Dr. Polotsky is a world-renowned expert in animal models of obstructive sleep apnea, and metabolic complications of sleep apnea. Dr. Polotsky was trained in biochemistry at the NIH, in molecular biology at Yale University, and in sleep physiology at the Johns Hopkins University. Dr. Polotsky’s career has been dedicated to extensive studies of the pathogenesis of sleep disordered breathing. During his pulmonary fellowship he extensively studied ventilatory control and sleep in mice. His laboratory developed a mouse model of intermittent hypoxia mimicking the oxyhemoglobin profile in human OSA. Dr. Polotsky pioneered studies of glucose and lipid metabolism in sleep apnea. Dr. Polotsky has a track record of studying metabolic pathways in vivo and in vitro, breeding transgenic mice and using pharmacological inhibitors. He had continuous NIH funding since his graduation from pulmonary fellowship in 2002. Dr. Polotsky’s seminal work uncovered (1) mechanisms by which sleep disordered breathing contribute to the development and progression of insulin resistance, glucose intolerance and type 2 diabetes, including the role of the sympathetic nervous system and carotid bodies; (2) pathways by which obstructive sleep apnea perturbs lipid metabolism and leads to progression of atherosclerosis; and (3) relationships between obstructive sleep apnea and non-alcoholic fatty liver disease.

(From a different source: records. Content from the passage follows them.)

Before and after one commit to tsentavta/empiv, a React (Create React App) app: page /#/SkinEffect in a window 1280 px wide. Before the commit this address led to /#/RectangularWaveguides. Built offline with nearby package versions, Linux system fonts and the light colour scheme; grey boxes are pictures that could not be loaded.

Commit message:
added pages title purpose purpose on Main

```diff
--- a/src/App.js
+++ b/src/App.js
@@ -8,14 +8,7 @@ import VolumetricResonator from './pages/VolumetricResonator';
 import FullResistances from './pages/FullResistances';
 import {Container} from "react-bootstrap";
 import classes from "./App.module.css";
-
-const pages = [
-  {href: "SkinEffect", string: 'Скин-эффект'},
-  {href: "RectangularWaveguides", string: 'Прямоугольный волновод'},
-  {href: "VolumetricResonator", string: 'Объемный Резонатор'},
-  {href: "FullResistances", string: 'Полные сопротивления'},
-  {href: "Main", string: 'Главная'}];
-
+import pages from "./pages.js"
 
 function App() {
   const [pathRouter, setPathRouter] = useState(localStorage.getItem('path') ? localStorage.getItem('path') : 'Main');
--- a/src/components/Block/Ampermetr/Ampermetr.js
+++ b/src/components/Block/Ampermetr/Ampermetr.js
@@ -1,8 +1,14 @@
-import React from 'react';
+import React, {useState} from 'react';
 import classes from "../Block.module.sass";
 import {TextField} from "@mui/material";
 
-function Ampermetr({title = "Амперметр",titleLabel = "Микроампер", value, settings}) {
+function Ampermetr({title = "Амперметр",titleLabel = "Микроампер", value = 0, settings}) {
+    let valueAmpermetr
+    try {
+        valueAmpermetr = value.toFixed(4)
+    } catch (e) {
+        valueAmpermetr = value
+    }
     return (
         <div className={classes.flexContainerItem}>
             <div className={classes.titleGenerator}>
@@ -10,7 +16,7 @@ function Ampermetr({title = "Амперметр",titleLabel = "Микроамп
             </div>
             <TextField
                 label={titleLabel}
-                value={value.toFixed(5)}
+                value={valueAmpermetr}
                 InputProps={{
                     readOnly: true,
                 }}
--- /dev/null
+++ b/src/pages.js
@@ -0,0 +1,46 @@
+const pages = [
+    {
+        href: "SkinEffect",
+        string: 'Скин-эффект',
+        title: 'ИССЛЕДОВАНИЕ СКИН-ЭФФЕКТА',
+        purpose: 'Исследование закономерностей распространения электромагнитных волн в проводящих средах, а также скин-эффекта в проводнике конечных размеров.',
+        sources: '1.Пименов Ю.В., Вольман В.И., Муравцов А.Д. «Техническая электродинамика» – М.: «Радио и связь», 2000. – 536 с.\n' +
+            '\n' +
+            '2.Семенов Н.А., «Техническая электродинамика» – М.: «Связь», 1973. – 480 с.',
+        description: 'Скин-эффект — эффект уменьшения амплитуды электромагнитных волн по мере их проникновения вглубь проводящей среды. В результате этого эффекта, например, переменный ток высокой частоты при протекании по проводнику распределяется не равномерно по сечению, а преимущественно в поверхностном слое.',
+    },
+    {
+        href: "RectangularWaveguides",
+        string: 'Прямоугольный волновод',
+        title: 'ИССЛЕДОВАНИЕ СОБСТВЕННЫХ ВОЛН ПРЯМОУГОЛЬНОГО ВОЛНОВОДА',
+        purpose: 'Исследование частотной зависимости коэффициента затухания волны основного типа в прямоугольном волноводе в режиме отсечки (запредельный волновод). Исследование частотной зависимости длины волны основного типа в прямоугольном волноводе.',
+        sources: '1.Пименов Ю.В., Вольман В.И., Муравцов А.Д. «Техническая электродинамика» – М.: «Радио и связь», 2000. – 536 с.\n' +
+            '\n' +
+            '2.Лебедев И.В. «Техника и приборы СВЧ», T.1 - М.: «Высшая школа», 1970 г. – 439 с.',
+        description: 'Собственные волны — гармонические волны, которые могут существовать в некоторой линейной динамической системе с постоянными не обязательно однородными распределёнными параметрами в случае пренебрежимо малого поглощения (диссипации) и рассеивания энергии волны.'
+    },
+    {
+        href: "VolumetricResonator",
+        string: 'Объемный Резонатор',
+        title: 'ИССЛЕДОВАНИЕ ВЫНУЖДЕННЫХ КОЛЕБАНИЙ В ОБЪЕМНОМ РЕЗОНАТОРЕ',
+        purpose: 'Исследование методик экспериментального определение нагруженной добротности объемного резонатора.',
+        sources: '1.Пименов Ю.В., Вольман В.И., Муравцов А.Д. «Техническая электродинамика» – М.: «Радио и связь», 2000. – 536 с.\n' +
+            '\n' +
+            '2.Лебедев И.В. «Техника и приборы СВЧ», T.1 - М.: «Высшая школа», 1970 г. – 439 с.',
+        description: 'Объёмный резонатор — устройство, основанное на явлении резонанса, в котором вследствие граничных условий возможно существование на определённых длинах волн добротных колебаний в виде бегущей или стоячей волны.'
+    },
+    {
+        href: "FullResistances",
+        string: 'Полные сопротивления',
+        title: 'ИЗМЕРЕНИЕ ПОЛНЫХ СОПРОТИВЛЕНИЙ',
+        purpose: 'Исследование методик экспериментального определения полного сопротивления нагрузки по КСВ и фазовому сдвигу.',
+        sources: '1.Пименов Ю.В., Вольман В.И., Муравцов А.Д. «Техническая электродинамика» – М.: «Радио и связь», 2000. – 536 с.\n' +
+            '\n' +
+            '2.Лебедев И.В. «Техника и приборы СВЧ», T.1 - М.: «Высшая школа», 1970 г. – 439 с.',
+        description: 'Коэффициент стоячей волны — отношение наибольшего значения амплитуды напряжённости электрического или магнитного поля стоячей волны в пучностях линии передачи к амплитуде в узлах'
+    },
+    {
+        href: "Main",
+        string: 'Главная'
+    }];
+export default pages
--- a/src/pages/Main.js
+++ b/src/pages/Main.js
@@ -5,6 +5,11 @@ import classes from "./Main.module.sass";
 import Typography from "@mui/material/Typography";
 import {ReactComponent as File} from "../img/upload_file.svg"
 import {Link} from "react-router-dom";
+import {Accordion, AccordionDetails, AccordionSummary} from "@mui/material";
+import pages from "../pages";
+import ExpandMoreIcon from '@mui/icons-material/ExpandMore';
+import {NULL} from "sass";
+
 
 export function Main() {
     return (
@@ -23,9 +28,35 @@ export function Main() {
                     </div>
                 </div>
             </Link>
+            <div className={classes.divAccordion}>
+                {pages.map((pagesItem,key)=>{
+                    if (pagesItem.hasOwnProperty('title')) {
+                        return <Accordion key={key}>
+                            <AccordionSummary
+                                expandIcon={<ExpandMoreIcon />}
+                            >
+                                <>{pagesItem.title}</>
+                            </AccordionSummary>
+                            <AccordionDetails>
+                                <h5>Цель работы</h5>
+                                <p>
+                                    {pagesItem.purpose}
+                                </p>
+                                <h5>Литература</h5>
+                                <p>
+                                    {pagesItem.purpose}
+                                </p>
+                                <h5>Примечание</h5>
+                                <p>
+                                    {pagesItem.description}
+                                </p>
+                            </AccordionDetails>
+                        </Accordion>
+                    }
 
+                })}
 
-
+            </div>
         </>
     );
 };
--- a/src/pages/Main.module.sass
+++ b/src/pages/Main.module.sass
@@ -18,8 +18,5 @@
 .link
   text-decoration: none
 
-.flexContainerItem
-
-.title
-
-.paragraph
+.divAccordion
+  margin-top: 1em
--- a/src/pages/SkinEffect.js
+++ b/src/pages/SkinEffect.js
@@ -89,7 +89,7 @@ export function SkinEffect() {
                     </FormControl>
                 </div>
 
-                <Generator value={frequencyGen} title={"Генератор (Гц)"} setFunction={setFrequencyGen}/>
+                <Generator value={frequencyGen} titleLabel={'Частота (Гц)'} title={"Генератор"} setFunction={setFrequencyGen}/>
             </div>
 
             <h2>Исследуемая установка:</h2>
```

His current research interests are in chemo-genetic manipulation of the innervation of upper airway musculature with a goal toward developing gene therapy of obstructive sleep apnea, the role of leptin in respiratory and cardiovascular physiology and interactions of asthma and high fat diet. He has supported numerous fellows and students in his laboratory from around the world. Dr. Polotsky is also former chair of the American Thoracic Society (ATS) Sleep and Respiratory Neurobiology Assembly; Director of Sleep Basic Research at Johns Hopkins; and has served on the Editorial Board of several journals including Journal of Applied Physiology, Frontiers in Sleep Medicine, American Journal of Respiratory and Critical Care Medicine, and the European Respiratory Journal. He directs the Johns Hopkins Genetics/Genomics of Sleep T32 training grant.